Any software engineer knows that their programs never work the first time; even if they do, our trust issues come out and our first thought is “I’m not THAT good…”
There are either corner cases that you think will never happen, and then they do, or something just doesn’t work and you spend hours tracking down the problem with “console.log”, “logging.debug”, or my personal favorite “Serial.log(“Hello1”).
People who code often look at finding bugs as a notion of defeat and ridicule. I often hear a non-tech lead cry on and on about how a bug needs to be fixed and how the program needs to be perfect. That doesn’t really help developers because while we can strive for perfection, there will always be bugs. Even Google, the company with some of the best engineers in the world, has plenty of bugs in their programs. So instead of fixing every bug and optimizing everything, I had to assign weights to each bug.
I decided the only way for me to provide a non-biased opinion on what needed to be fixed was to have the customer decide (I get distracted with bugs way too often). My first approach was to add a small link to an open github repository on the left-hand side. People could post bugs and provide feedback. Sounds great, right?
But not a single issue had been posted in over two months. Even though the people using it at this time were mainly developers, it’s rare that people want to help a for-profit company.
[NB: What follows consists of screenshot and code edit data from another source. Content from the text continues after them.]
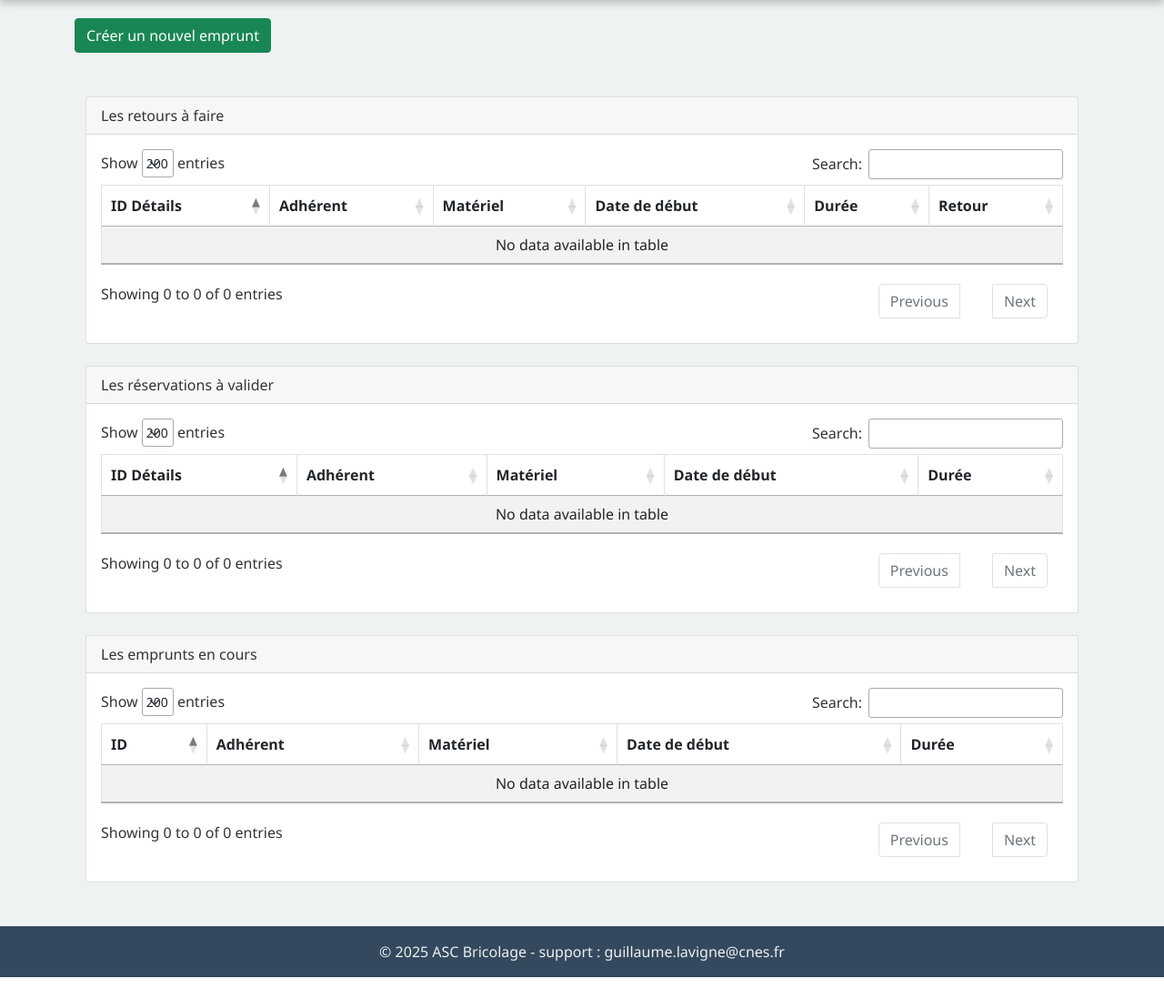
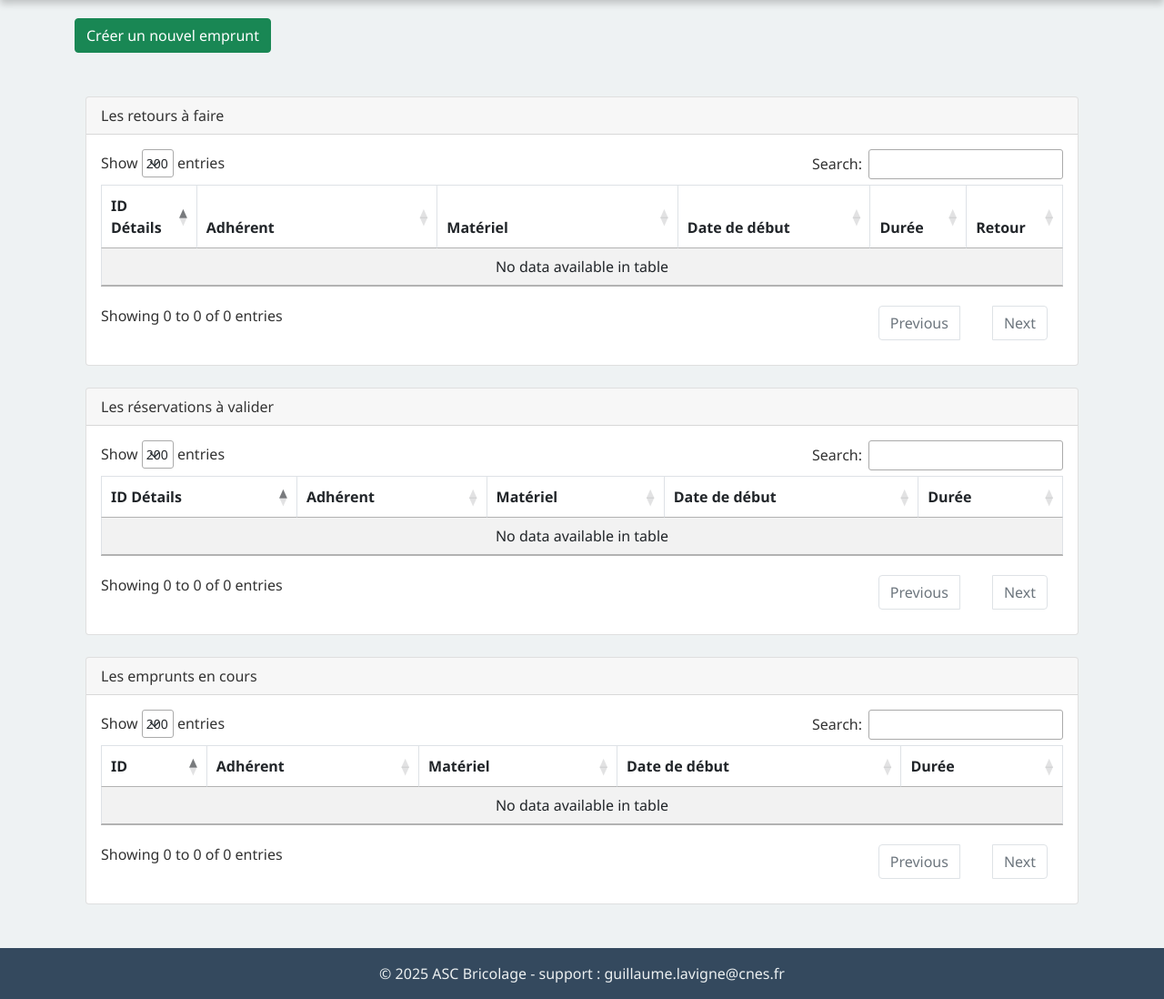
Before and after one commit to darlington72/pyascbrico, a Flask app: page /emprunts in a window 1280 px wide. Shown: the part 62-1160 px from the top of the page at 91% size. Before the commit the page ends 1136 px from the top, so only its background shows below. Run offline with Flask 3, Linux system fonts and the light colour scheme; data that the repository does not hold is empty; some libraries are stand-ins or nearby versions.

Commit message:
responsive pour smartphone

```diff
--- a/templates/base.html
+++ b/templates/base.html
@@ -83,12 +83,13 @@
             }
         }
 
-        @media (max-width: 576px) {
-            .navbar-nav {
-                text-align: center;
+        @media screen and (max-width: 768px) {
+            table {
+                font-size: 12px;
             }
-            .navbar-nav .nav-link {
-                padding: 10px 5px; /* Espacement plus réduit sur mobile */
+            th, td {
+                padding: 5px;
+                white-space: nowrap;
             }
         }
     </style>
--- a/templates/emprunts.html
+++ b/templates/emprunts.html
@@ -13,16 +13,16 @@
         <div class="card-header">
             Les retours à faire
         </div>
-        <div class="card-body">
+        <div class="card-body table-responsive">
             <table id="materielTable" class="table table-bordered table-striped">
                 <thead>
                     <tr>
-                        <th>ID Détails</th>
-                        <th>Adhérent</th>
-                        <th>Matériel</th>
-                        <th>Date de début</th>
-                        <th>Durée</th>
-                        <th>Retour</th>
+                        <th style="width: 10%;">ID Détails</th>
+                        <th style="width: 25%;">Adhérent</th>
+                        <th style="width: 25%;">Matériel</th>
+                        <th style="width: 20%;">Date de début</th>
+                        <th style="width: 10%;">Durée</th>
+                        <th style="width: 10%;">Retour</th>
                     </tr>
                 </thead>
                 <tbody>
@@ -30,7 +30,7 @@
                         <tr>
                             <td><a href="{{ url_for('get_emprunt', id_emprunt=emprunt_en_cours.id_emprunt) }}">{{ emprunt_en_cours.id_emprunt }}</a></td>
                             <td>{{ emprunt_en_cours.adherent.prenom }} {{ emprunt_en_cours.adherent.nom }}</td>
-                            <td>{{ emprunt_en_cours.materiel.nom_materiel }}</td>
+                            <td>{{ emprunt_en_cours.materiel.numero_materiel }} - {{ emprunt_en_cours.materiel.nom_materiel }}</td>
                             <td>{{ emprunt_en_cours.date_debut }}</td>
                             <td>{{ emprunt_en_cours.duree }}</td>
                             <td><a href="{{ url_for('retour_emprunt', id_emprunt=emprunt_en_cours.id_emprunt) }}">Faire le retour</a></td>
@@ -46,7 +46,7 @@
         <div class="card-header">
             Les réservations à valider
         </div>
-        <div class="card-body">
+        <div class="card-body table-responsive">
             <table id="materielTableReservation" class="table table-bordered table-striped">
                 <thead>
                     <tr>
@@ -62,7 +62,7 @@
                         <tr>
                             <td><a href="{{ url_for('get_emprunt', id_emprunt=emprunt_reserve.id_emprunt) }}">{{ emprunt_reserve.id_emprunt }}</a></td>
                             <td>{{ emprunt_reserve.adherent.prenom }} {{ emprunt_reserve.adherent.nom }}</td>
-                            <td>{{ emprunt_reserve.materiel.nom_materiel }}</td>
+                            <td>{{ emprunt_en_cours.materiel.numero_materiel }} - {{ emprunt_reserve.materiel.nom_materiel }}</td>
                             <td>{{ emprunt_reserve.date_debut }}</td>
                             <td>{{ emprunt_reserve.duree }}</td>
                         </tr>
@@ -76,7 +76,7 @@
         <div class="card-header">
             Les emprunts en cours
         </div>
-        <div class="card-body">
+        <div class="card-body table-responsive">
             <table id="materielTableEncours" class="table table-bordered table-striped">
                 <thead>
                     <tr>
@@ -92,7 +92,7 @@
                         <tr>
                             <td><a href="{{ url_for('get_emprunt', id_emprunt=emprunt_courant.id_emprunt) }}">{{ emprunt_courant.id_emprunt }}</a></td>
                             <td>{{ emprunt_courant.adherent.prenom }} {{ emprunt_courant.adherent.nom }}</td>
-                            <td>{{ emprunt_courant.materiel.nom_materiel }}</td>
+                            <td>{{ emprunt_en_cours.materiel.numero_materiel }} - {{ emprunt_courant.materiel.nom_materiel }}</td>
                             <td>{{ emprunt_courant.date_debut }}</td>
                             <td>{{ emprunt_courant.duree }}</td>
                         </tr>
@@ -104,52 +104,17 @@
 
 </div>
 
-<!-- Initialisation de DataTables -->
 <script>
     $(document).ready(function() {
-        // Initialisation de DataTables
-        var table = $('#materielTable').DataTable({
-            "paging": true,           // Pagination activée
-            "searching": true,        // Recherche en temps réel activée
-            "ordering": true,         // Tri activé
-            "info": true,             // Affichage de l'information de pagination
-            "lengthMenu": [200,100,-1],  // Options de nombre d'éléments par page
+        $('.table').DataTable({
+            "paging": true,
+            "searching": true,
+            "ordering": true,
+            "info": true,
+            "lengthMenu": [200, 100, -1],
+            "responsive": true,
             "language": {
-                "url": "https://cdn.datatables.net/plug-ins/1.12.1/i18n/French.json" // Traduction en français
-            }
-        });
-    });
-</script>
-
-<!-- Initialisation de DataTables -->
-<script>
-    $(document).ready(function() {
-        // Initialisation de DataTables
-        var table = $('#materielTableReservation').DataTable({
-            "paging": true,           // Pagination activée
-            "searching": true,        // Recherche en temps réel activée
-            "ordering": true,         // Tri activé
-            "info": true,             // Affichage de l'information de pagination
-            "lengthMenu": [200,100,-1],  // Options de nombre d'éléments par page
-            "language": {
-                "url": "https://cdn.datatables.net/plug-ins/1.12.1/i18n/French.json" // Traduction en français
-            }
-        });
-    });
-</script>
-
-<!-- Initialisation de DataTables -->
-<script>
-    $(document).ready(function() {
-        // Initialisation de DataTables
-        var table = $('#materielTableEncours').DataTable({
-            "paging": true,           // Pagination activée
-            "searching": true,        // Recherche en temps réel activée
-            "ordering": true,         // Tri activé
-            "info": true,             // Affichage de l'information de pagination
-            "lengthMenu": [200,100,-1],  // Options de nombre d'éléments par page
-            "language": {
-                "url": "https://cdn.datatables.net/plug-ins/1.12.1/i18n/French.json" // Traduction en français
+                "url": "https://cdn.datatables.net/plug-ins/1.12.1/i18n/French.json"
             }
         });
     });
```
So I had to figure out a better way to obtain feedback.
Instead of going the developer software route, I just asked if I could watch people use the platform and take notes as they printed something.
Instantly, I got feedback on things I needed to improve on, whether it was UI bugs or actual interface issues that were previously unreported. People who saw how much I cared about their experience would then rush over to me whenever they found a bug. My github issues page started filling up and I again had things I could fix, this time with a better understanding of what was important.
As the bugs slowly got ironed out, new users were getting started with printing faster and faster. The best day was when the Operations Manager started using the platform and said, “Damn, this is so addicting” as she watched the live stream of the print head slowly moving side to side. I thought she was just being nice as I was walking by, but soon the residents of the Innovation Labs who knew nothing about 3D Printing were starting to print. Pandas, VR Headsets, and cookie cutters were churning out. They were so excited, they were constantly giving me feedback, suddenly interested in the success of MakerFleet. I improved and improved and improved, working tirelessly to remove the bugs to make the whole thing work like a well-oiled machine.
I’m addicted to adding new features. It’s exciting to hear your customers give you passionate feedback about what MakerFleet could do and in your brain, you’re just thinking “I could code that in a day! That’s so simple!”
It’s so easy to get distracted by new features and what’s “cool” that it’s hard to focus on what’s necessary for the company to succeed. This was probably the hardest thing to do as a solo founder: find what features needed to be added and what features were supplementary.
This started with the personalize feature, which I personally thought was extremely important. The ability to add personal and emotional value to existing models with an easy to use interface. I stayed up dreaming about how awesome that would be and it would only take me a day to make!
It actually took me a week, and it still wasn’t done very well. Even when it was done, I was angry that I spent so much time building it. I hadn’t even launched so there was no one to use the feature. To some, a week isn’t that long, but to me, a week of spending time on non-critical aspects of the company meant that we weren’t moving towards a goal: Launching.
So I again outlined everything I needed to do to launch: only write features that were explicitly outlined by people who would pay for it. We had to deprioritize features suggested by people who wouldn’t pay MakerFleet. It was just the economics of the company: build what our customers could pay for, not necessarily what was “nice to have”.
But what did our customers want? Who even were our paying customers and what did they like?